Data shown section start
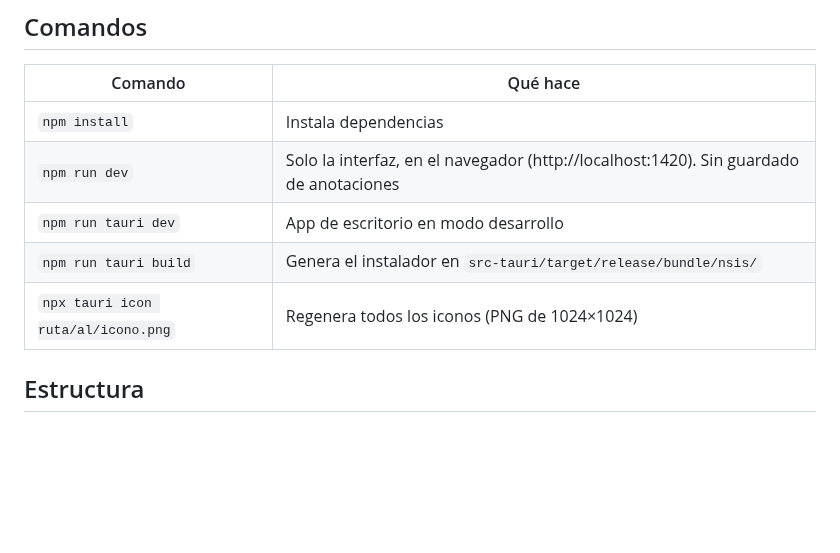
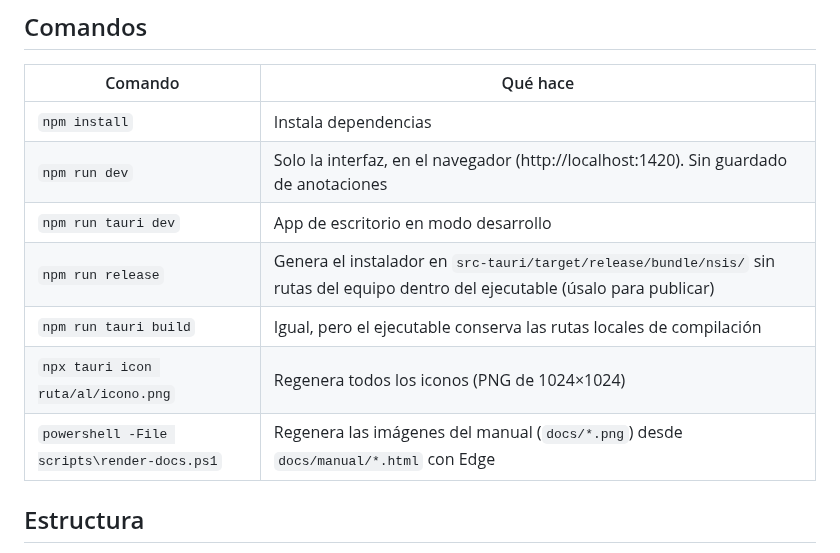
Before and after one commit to aydearcas/pdfiiuum, a Markdown page: README.md, the part around one of its changes. GitHub-like rendering; blank space fills up the shorter version.

```diff
--- a/README.md
+++ b/README.md
@@ -31,8 +63,10 @@ Cierra y vuelve a abrir la terminal después de instalar Rust. También hace fal
 | `npm install` | Instala dependencias |
 | `npm run dev` | Solo la interfaz, en el navegador (http://localhost:1420). Sin guardado de anotaciones |
 | `npm run tauri dev` | App de escritorio en modo desarrollo |
-| `npm run tauri build` | Genera el instalador en `src-tauri/target/release/bundle/nsis/` |
+| `npm run release` | Genera el instalador en `src-tauri/target/release/bundle/nsis/` sin rutas del equipo dentro del ejecutable (úsalo para publicar) |
+| `npm run tauri build` | Igual, pero el ejecutable conserva las rutas locales de compilación |
 | `npx tauri icon ruta/al/icono.png` | Regenera todos los iconos (PNG de 1024×1024) |
+| `powershell -File scripts\render-docs.ps1` | Regenera las imágenes del manual (`docs/*.png`) desde `docs/manual/*.html` con Edge |
 
 ## Estructura
 
```
Also changed, not shown: other parts of README.md (+34 -2 lines), docs/manual-interfaz.png (added), docs/manual-portada.png (added), 6 other files.
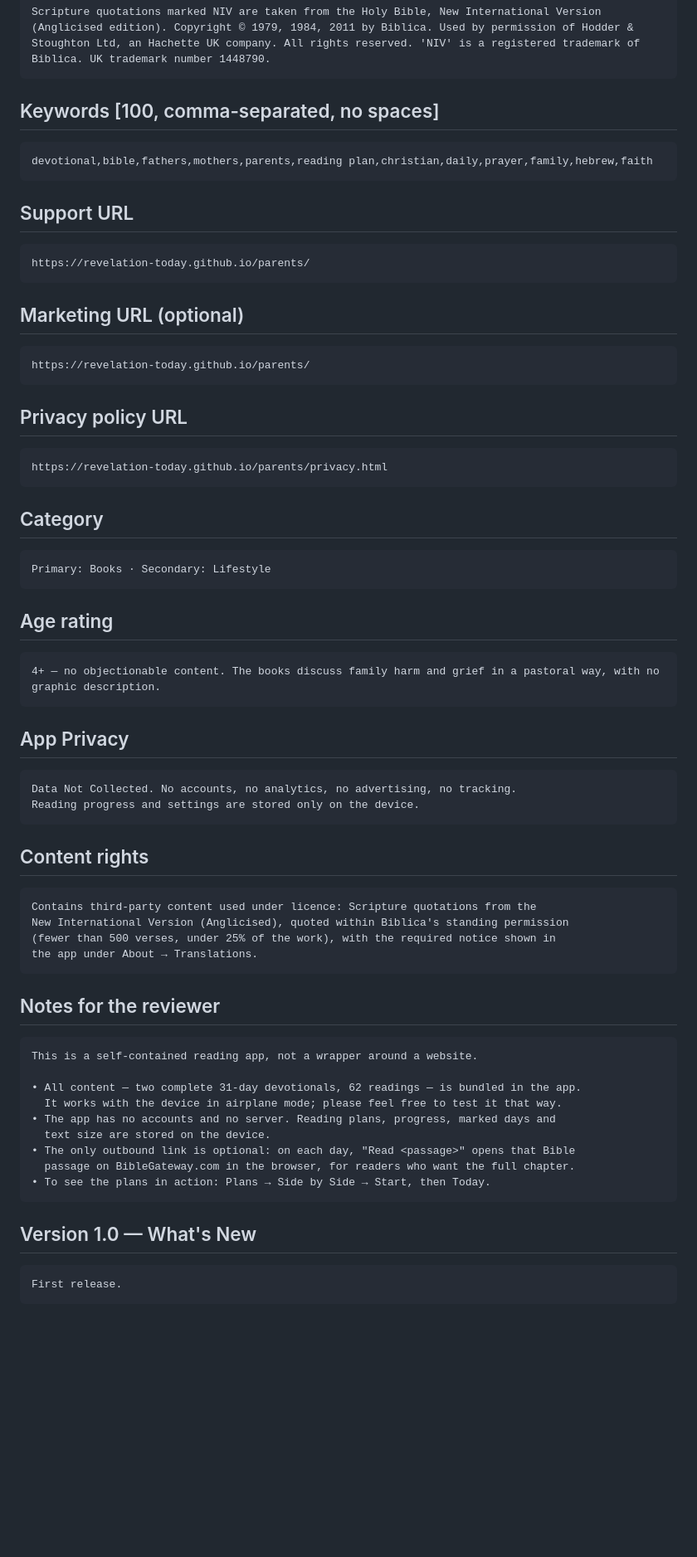
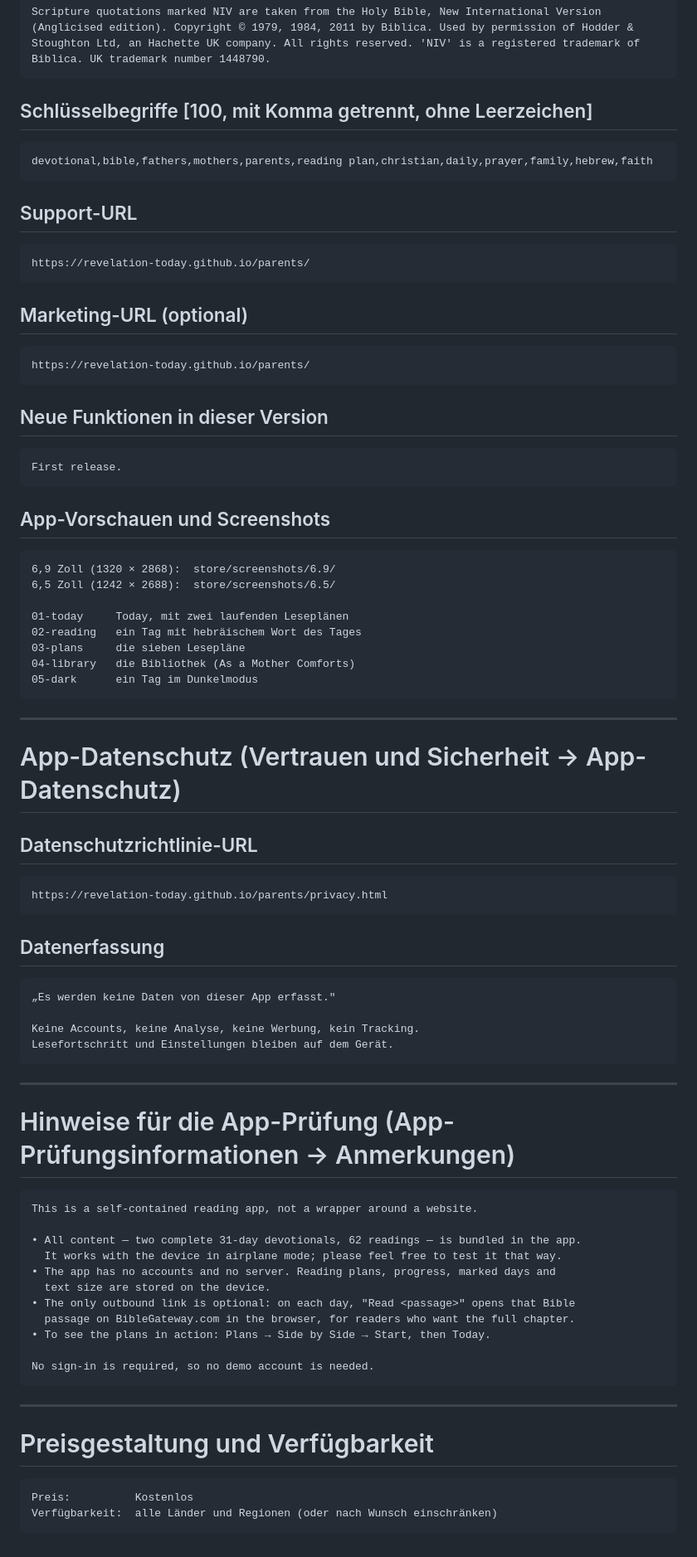
Before and after one commit to revelation-today/parents, a Markdown page: store/listing.md, the part around one of its changes. Shown at 83% size. Drawn GitHub-style; blank space fills up the shorter version.

```diff
--- a/store/listing.md
+++ b/store/listing.md
@@ -55,43 +111,51 @@ Copy each block into App Store Connect. Character limits in brackets.
 
     Scripture quotations marked NIV are taken from the Holy Bible, New International Version (Anglicised edition). Copyright © 1979, 1984, 2011 by Biblica. Used by permission of Hodder & Stoughton Ltd, an Hachette UK company. All rights reserved. 'NIV' is a registered trademark of Biblica. UK trademark number 1448790.
 
-## Keywords [100, comma-separated, no spaces]
+## Schlüsselbegriffe [100, mit Komma getrennt, ohne Leerzeichen]
 
     devotional,bible,fathers,mothers,parents,reading plan,christian,daily,prayer,family,hebrew,faith
 
-## Support URL
+## Support-URL
 
     https://revelation-today.github.io/parents/
 
-## Marketing URL (optional)
+## Marketing-URL (optional)
 
     https://revelation-today.github.io/parents/
 
-## Privacy policy URL
+## Neue Funktionen in dieser Version
+
+    First release.
+
+## App-Vorschauen und Screenshots
+
+    6,9 Zoll (1320 × 2868):  store/screenshots/6.9/
+    6,5 Zoll (1242 × 2688):  store/screenshots/6.5/
+
+    01-today     Today, mit zwei laufenden Leseplänen
+    02-reading   ein Tag mit hebräischem Wort des Tages
+    03-plans     die sieben Lesepläne
+    04-library   die Bibliothek (As a Mother Comforts)
+    05-dark      ein Tag im Dunkelmodus
+
+---
+
+# App-Datenschutz (Vertrauen und Sicherheit → App-Datenschutz)
+
+## Datenschutzrichtlinie-URL
 
     https://revelation-today.github.io/parents/privacy.html
 
-## Category
+## Datenerfassung
 
-    Primary: Books · Secondary: Lifestyle
+    „Es werden keine Daten von dieser App erfasst."
 
-## Age rating
+    Keine Accounts, keine Analyse, keine Werbung, kein Tracking.
+    Lesefortschritt und Einstellungen bleiben auf dem Gerät.
 
-    4+ — no objectionable content. The books discuss family harm and grief in a pastoral way, with no graphic description.
+---
 
-## App Privacy
-
-    Data Not Collected. No accounts, no analytics, no advertising, no tracking.
-    Reading progress and settings are stored only on the device.
-
-## Content rights
-
-    Contains third-party content used under licence: Scripture quotations from the
-    New International Version (Anglicised), quoted within Biblica's standing permission
-    (fewer than 500 verses, under 25% of the work), with the required notice shown in
-    the app under About → Translations.
-
-## Notes for the reviewer
+# Hinweise für die App-Prüfung (App-Prüfungsinformationen → Anmerkungen)
 
     This is a self-contained reading app, not a wrapper around a website.
 
@@ -103,6 +167,11 @@ Copy each block into App Store Connect. Character limits in brackets.
       passage on BibleGateway.com in the browser, for readers who want the full chapter.
     • To see the plans in action: Plans → Side by Side → Start, then Today.
 
-## Version 1.0 — What's New
+    No sign-in is required, so no demo account is needed.
 
-    First release.
+---
+
+# Preisgestaltung und Verfügbarkeit
+
+    Preis:          Kostenlos
+    Verfügbarkeit:  alle Länder und Regionen (oder nach Wunsch einschränken)
```
Also changed, not shown: other parts of store/listing.md (+62 -6 lines).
Data shown section end
▶ [Exercise instructions]
Every record must be copied exactly, with images dropped from the result.

▶ [The answer]
Before and after one commit to aydearcas/pdfiiuum, a Markdown page: README.md, the part around one of its changes. GitHub-like rendering; blank space fills up the shorter version.

```diff
--- a/README.md
+++ b/README.md
@@ -31,8 +63,10 @@ Cierra y vuelve a abrir la terminal después de instalar Rust. También hace fal
 | `npm install` | Instala dependencias |
 | `npm run dev` | Solo la interfaz, en el navegador (http://localhost:1420). Sin guardado de anotaciones |
 | `npm run tauri dev` | App de escritorio en modo desarrollo |
-| `npm run tauri build` | Genera el instalador en `src-tauri/target/release/bundle/nsis/` |
+| `npm run release` | Genera el instalador en `src-tauri/target/release/bundle/nsis/` sin rutas del equipo dentro del ejecutable (úsalo para publicar) |
+| `npm run tauri build` | Igual, pero el ejecutable conserva las rutas locales de compilación |
 | `npx tauri icon ruta/al/icono.png` | Regenera todos los iconos (PNG de 1024×1024) |
+| `powershell -File scripts\render-docs.ps1` | Regenera las imágenes del manual (`docs/*.png`) desde `docs/manual/*.html` con Edge |
 
 ## Estructura
 
```
Also changed, not shown: other parts of README.md (+34 -2 lines), docs/manual-interfaz.png (added), docs/manual-portada.png (added), 6 other files.
Before and after one commit to revelation-today/parents, a Markdown page: store/listing.md, the part around one of its changes. Shown at 83% size. Drawn GitHub-style; blank space fills up the shorter version.

```diff
--- a/store/listing.md
+++ b/store/listing.md
@@ -55,43 +111,51 @@ Copy each block into App Store Connect. Character limits in brackets.
 
     Scripture quotations marked NIV are taken from the Holy Bible, New International Version (Anglicised edition). Copyright © 1979, 1984, 2011 by Biblica. Used by permission of Hodder & Stoughton Ltd, an Hachette UK company. All rights reserved. 'NIV' is a registered trademark of Biblica. UK trademark number 1448790.
 
-## Keywords [100, comma-separated, no spaces]
+## Schlüsselbegriffe [100, mit Komma getrennt, ohne Leerzeichen]
 
     devotional,bible,fathers,mothers,parents,reading plan,christian,daily,prayer,family,hebrew,faith
 
-## Support URL
+## Support-URL
 
     https://revelation-today.github.io/parents/
 
-## Marketing URL (optional)
+## Marketing-URL (optional)
 
     https://revelation-today.github.io/parents/
 
-## Privacy policy URL
+## Neue Funktionen in dieser Version
+
+    First release.
+
+## App-Vorschauen und Screenshots
+
+    6,9 Zoll (1320 × 2868):  store/screenshots/6.9/
+    6,5 Zoll (1242 × 2688):  store/screenshots/6.5/
+
+    01-today     Today, mit zwei laufenden Leseplänen
+    02-reading   ein Tag mit hebräischem Wort des Tages
+    03-plans     die sieben Lesepläne
+    04-library   die Bibliothek (As a Mother Comforts)
+    05-dark      ein Tag im Dunkelmodus
+
+---
+
+# App-Datenschutz (Vertrauen und Sicherheit → App-Datenschutz)
+
+## Datenschutzrichtlinie-URL
 
     https://revelation-today.github.io/parents/privacy.html
 
-## Category
+## Datenerfassung
 
-    Primary: Books · Secondary: Lifestyle
+    „Es werden keine Daten von dieser App erfasst."
 
-## Age rating
+    Keine Accounts, keine Analyse, keine Werbung, kein Tracking.
+    Lesefortschritt und Einstellungen bleiben auf dem Gerät.
 
-    4+ — no objectionable content. The books discuss family harm and grief in a pastoral way, with no graphic description.
+---
 
-## App Privacy
-
-    Data Not Collected. No accounts, no analytics, no advertising, no tracking.
-    Reading progress and settings are stored only on the device.
-
-## Content rights
-
-    Contains third-party content used under licence: Scripture quotations from the
-    New International Version (Anglicised), quoted within Biblica's standing permission
-    (fewer than 500 verses, under 25% of the work), with the required notice shown in
-    the app under About → Translations.
-
-## Notes for the reviewer
+# Hinweise für die App-Prüfung (App-Prüfungsinformationen → Anmerkungen)
 
     This is a self-contained reading app, not a wrapper around a website.
 
@@ -103,6 +167,11 @@ Copy each block into App Store Connect. Character limits in brackets.
       passage on BibleGateway.com in the browser, for readers who want the full chapter.
     • To see the plans in action: Plans → Side by Side → Start, then Today.
 
-## Version 1.0 — What's New
+    No sign-in is required, so no demo account is needed.
 
-    First release.
+---
+
+# Preisgestaltung und Verfügbarkeit
+
+    Preis:          Kostenlos
+    Verfügbarkeit:  alle Länder und Regionen (oder nach Wunsch einschränken)
```
Also changed, not shown: other parts of store/listing.md (+62 -6 lines).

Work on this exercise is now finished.